Israeli authorities filed a claim for 1.8 million NIS (more than $500,000) with a court on July 26 for the expense of destroying the structures and evicting the residents of al-'Araqib village as many as 28 times over the past year, reports Amnesty International. The most recent eviction took place on July 25.

The villagers claim that the settlement is within the limits of their ancestral land, but the authorities accuse residents of illegally encroaching "unrecognized" property.

"This lawsuit beggars belief - the Israeli authorities cannot reasonably expect the Bedouin villagers to fund the repeated destruction of their own homes and livelihoods," said Philip Luther, Amnesty International's Deputy Middle East and North Africa Director.
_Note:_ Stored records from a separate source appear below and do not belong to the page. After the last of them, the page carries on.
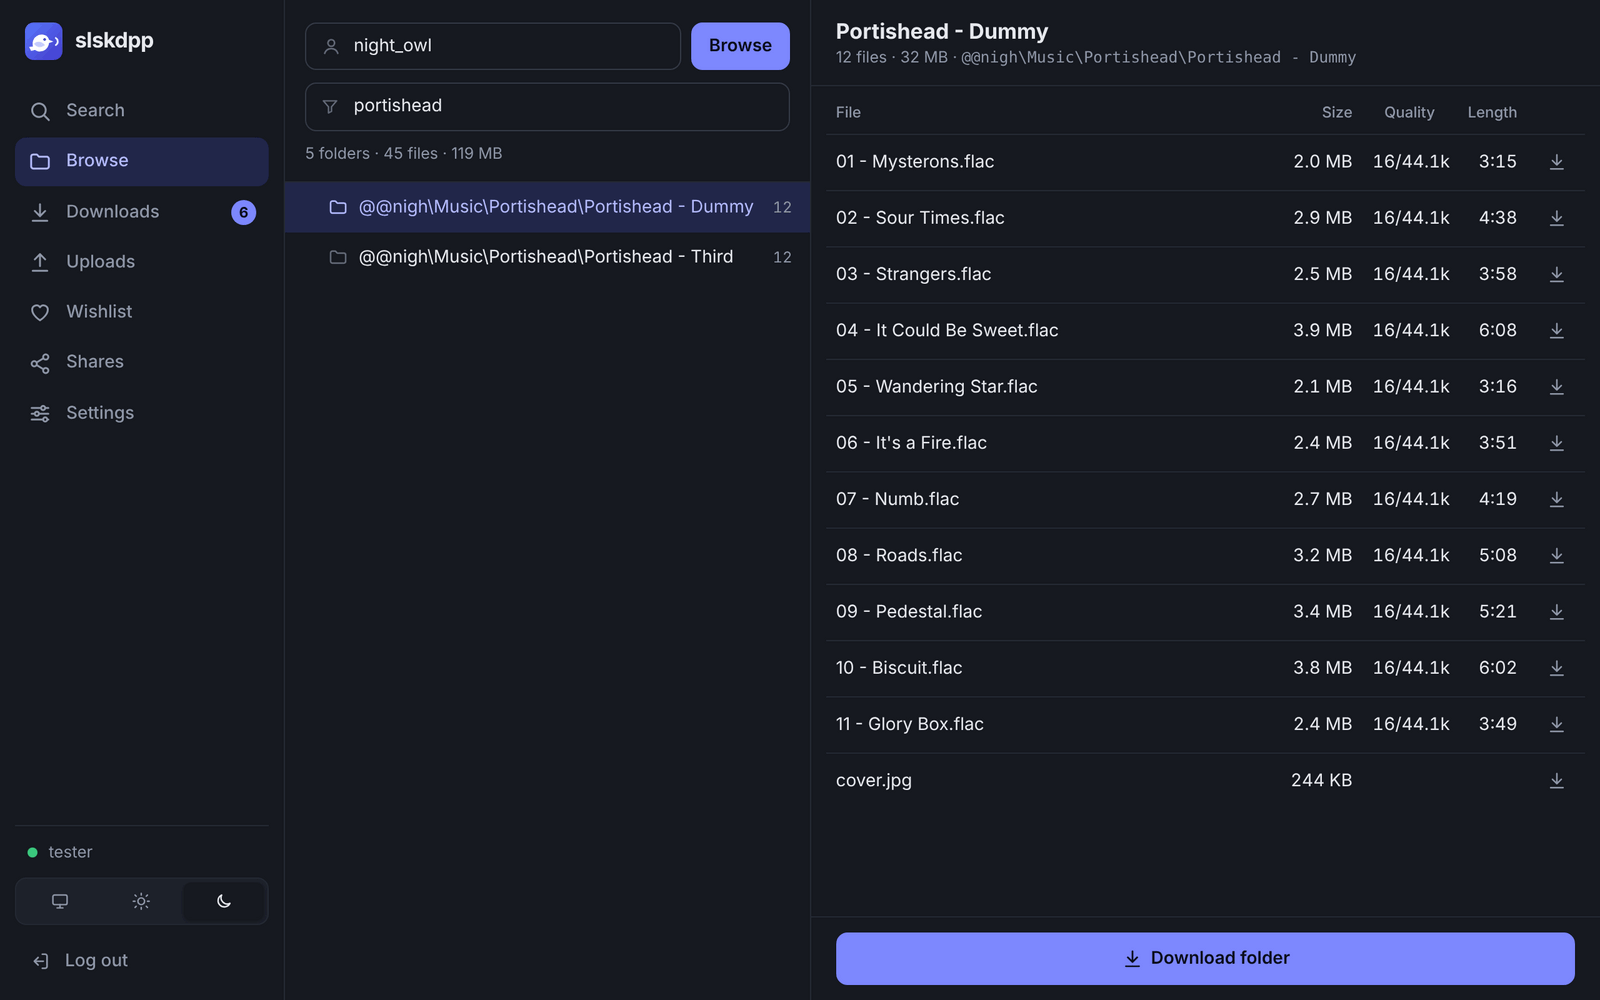
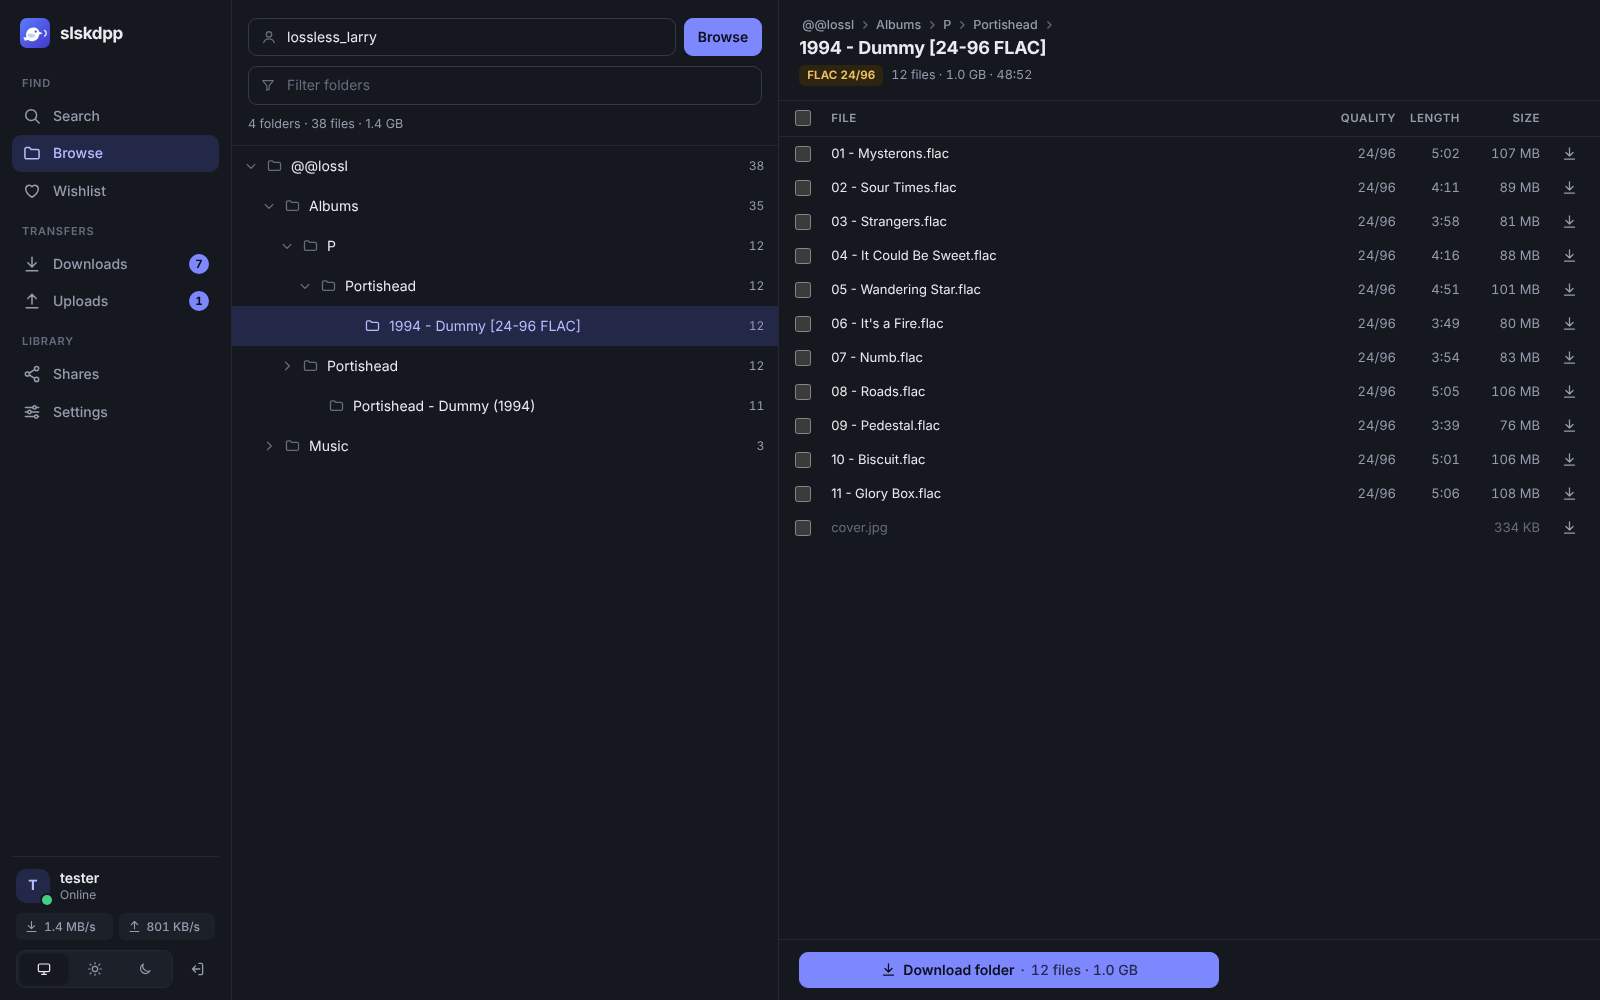
Describe the new search UI and refresh the screenshots
Claude-Session: https://claude.ai/code/session_013aLp18fenEsJfvCu1xom75

diff --git a/README.md b/README.md
@@ -154,20 +154,32 @@ files are never shared. Changes on disk are picked up as they happen.
 
 ## The web UI
 
-- **Search.** Results arrive live and are grouped into albums, with format,
-  bitrate (or bit depth and sample rate for lossless files), size and length.
-  You can filter, open an album to see each user's copy, download a folder or
-  a single file, browse the user, or put the search on the wishlist.
-- **Browse.** A user's whole share as a folder tree you can filter.
-- **Downloads.** Progress grouped by folder, place in the uploader's queue,
-  retry countdowns, and which source is being tried. Files can be cancelled,
-  retried or cleared.
+- **Search.** Results arrive live in a sortable table, grouped into albums
+  across users. Each row shows the quality at a glance (such as `FLAC 24/96`
+  or `MP3 320`, coloured by tier), track count, size, total length, the best
+  user and how many others have it, their upload speed and whether a slot is
+  free. Open a row to compare every user's copy, see the tracklist and tick
+  the files you want, or download the whole folder in one click. Filter by
+  text (`-word` leaves things out), format, quality, free slots, track count
+  and user; turn off album grouping to see every user's folder on its own; or
+  expand all results at once. Files you already have queued or downloaded are
+  marked.
+- **Browse.** A user's whole share as a folder tree you can filter, with the
+  same file list and selection as search.
+- **Downloads.** Progress grouped by folder with time left, place in the
+  uploader's queue, retry countdowns, and which source is being tried. Filter
+  by active, done or failed; cancel, retry or clear files.
 - **Uploads.** Who is downloading from you, the queue in order, and slots in
   use.
 - **Wishlist.** Saved searches that keep running; see [below](#wishlist).
 - **Shares.** Folders you share, their totals, and rescans.
 - **Settings.** API keys, hooks with a test button, and account
   status.
+
+Keyboard shortcuts on the search page: <kbd>/</kbd> focuses the search box,
+<kbd>↑</kbd> <kbd>↓</kbd> (or <kbd>j</kbd> <kbd>k</kbd>) move through results,
+<kbd>→</kbd> and <kbd>←</kbd> open and close one, and <kbd>d</kbd> downloads
+it.
 
 It works on phones too. The theme follows your system, or you can pick light or
 dark in the sidebar (under **More** on phones).

diff --git a/CHANGELOG.md b/CHANGELOG.md
@@ -1,5 +1,25 @@
 # Changelog
 
+## [Unreleased]
+
+### Web UI
+
+- Search results are a sortable table showing, for each album, its quality
+  (format with bit depth and sample rate, or bitrate), track count, size, total
+  length, user and other sources, upload speed and slot or queue.
+- Albums open in place to show every source, the folder path and the
+  tracklist. Tick files to download only those, or expand all results at once.
+- A text filter with `-word` exclusions, quality tiers (hi-res, lossless,
+  320/256/192 kbps), and a switch to list every user's folder separately
+  instead of grouping albums. Users can be hidden from a result.
+- Search results and Browse mark files already queued or downloaded.
+- Keyboard shortcuts on the search page, and a list of recent searches when
+  no search is open.
+- Downloads can be filtered by state and show time left.
+- Toasts confirm queued downloads; a banner shows when the Soulseek server
+  connection is down; the sidebar shows live transfer speeds.
+- The Inter typeface is bundled, so the UI looks the same everywhere.
+
 ## [0.1.0] - 2026-10-31
 
 The first release. slskdpp is young: it is well covered by tests and has run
The recent demolition of al-'Araqib occurred as a community festival and children's summer camp organized by the residents were progressing. Israeli authorities entered the village with at least 20 vehicles and a bulldozer to demolish makeshift structures, reports Amnesty International quoting local NGOs.

The Israeli authorities are planning to turn the land into forest and have struck a deal with the Jewish National Fund, a semi-governmental organization which has already started landscaping the surrounding land.
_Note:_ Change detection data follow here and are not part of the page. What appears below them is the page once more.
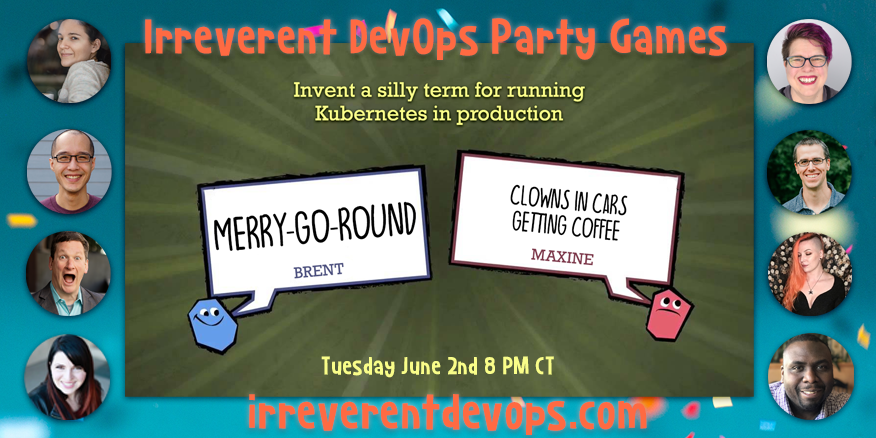
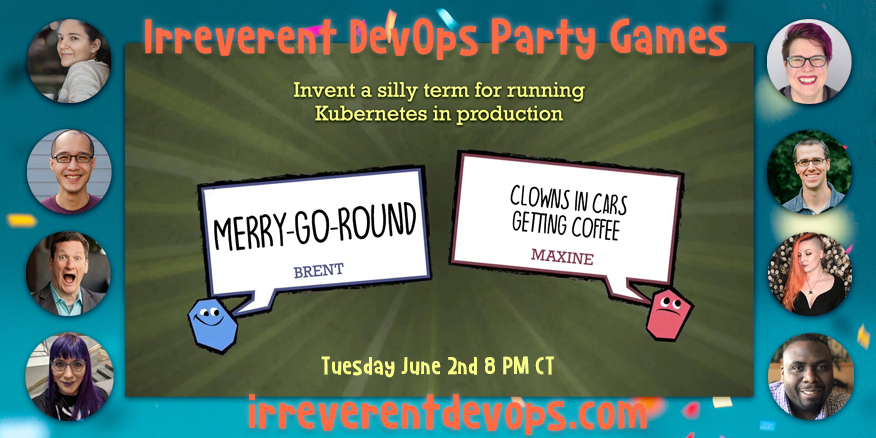
Swap out Amy for Jessica episode 1

Changed region(s): [[0.0308, 0.742, 0.1541, 0.9795]]

diff --git a/src/pages/posts/Episode-1.md b/src/pages/posts/Episode-1.md
@@ -20,7 +20,7 @@ Join the livestream at [twitch.tv/mattstratton](https://twitch.tv/mattstratton)
 <a href = "https://twitter.com/quinnypig" class = "player-episode-page" target = "_blank"><img src = "/images/players/corey.png" alt="Corey Quinn" width="200" height="100" class = "player-episode-page"></a>
 <a href = "https://twitter.com/Dixie3Flatline" class = "player-episode-page" target = "_blank"><img src = "/images/players/kat.png" alt="Kat Cosgrove" width="200" height="100" class = "player-episode-page"></a>
 <a href = "https://twitter.com/gitbisect" class = "player-episode-page" target = "_blank"><img src = "/images/players/jason.png" alt="Jason Yee" width="200" height="100" class = "player-episode-page"></a>
-<a href = "https://twitter.com/jessicaewest" class = "player-episode-page" target = "_blank"><img src = "/images/players/jessicawest.png" alt="Jessica West" width="200" height="100" class = "player-episode-page"></a>
+<a href = "https://twitter.com/MissAmyTobey" class = "player-episode-page" target = "_blank"><img src = "/images/players/amytobey.png" alt="Amy Tobey" width="200" height="100" class = "player-episode-page"></a>
 <a href = "https://twitter.com/DarkAndNerdy" class = "player-episode-page" target = "_blank"><img src = "/images/players/jeffsmith.png" alt="Jeff Smith" width="200" height="100" class = "player-episode-page"></a>
 
 <br clear = "all">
Earlier eviction attempts by the administration had reportedly ended in violence and hospitalization of the residents. In July 2010, more than 1,000 police officers entered the village and destroyed as many as 46 homes and other structures, including animal pens, water tanks and olive trees. In February 2010, bulldozers and around 40 riot police forced people into the village cemetery, in an attempt to terrorize them, and subjected them to sponge-tipped bullets and tear gas. Three women and two children were hospitalized after the incident.

Villagers from al-'Araqib tell their story:

 

 

Al-'Araqib's Bedouin residents claim their ancestors have owned the land since Ottoman rule, before Israel was established, says Amnesty.

In the early 1950s, the Israeli authorities tricked the residents into leaving the land temporarily saying that the land was needed for military training and promising that they would be allowed to return within six months.

The residents complied with this military order but they were not allowed to return. Instead, various government agencies transferred ownership of the lands to the state.

Only when the families returned in the 1990s, it became clear that Israeli authorities had plans to build a forest on the village. Residents filed fresh land ownership claims in Israeli courts, some of which are still pending.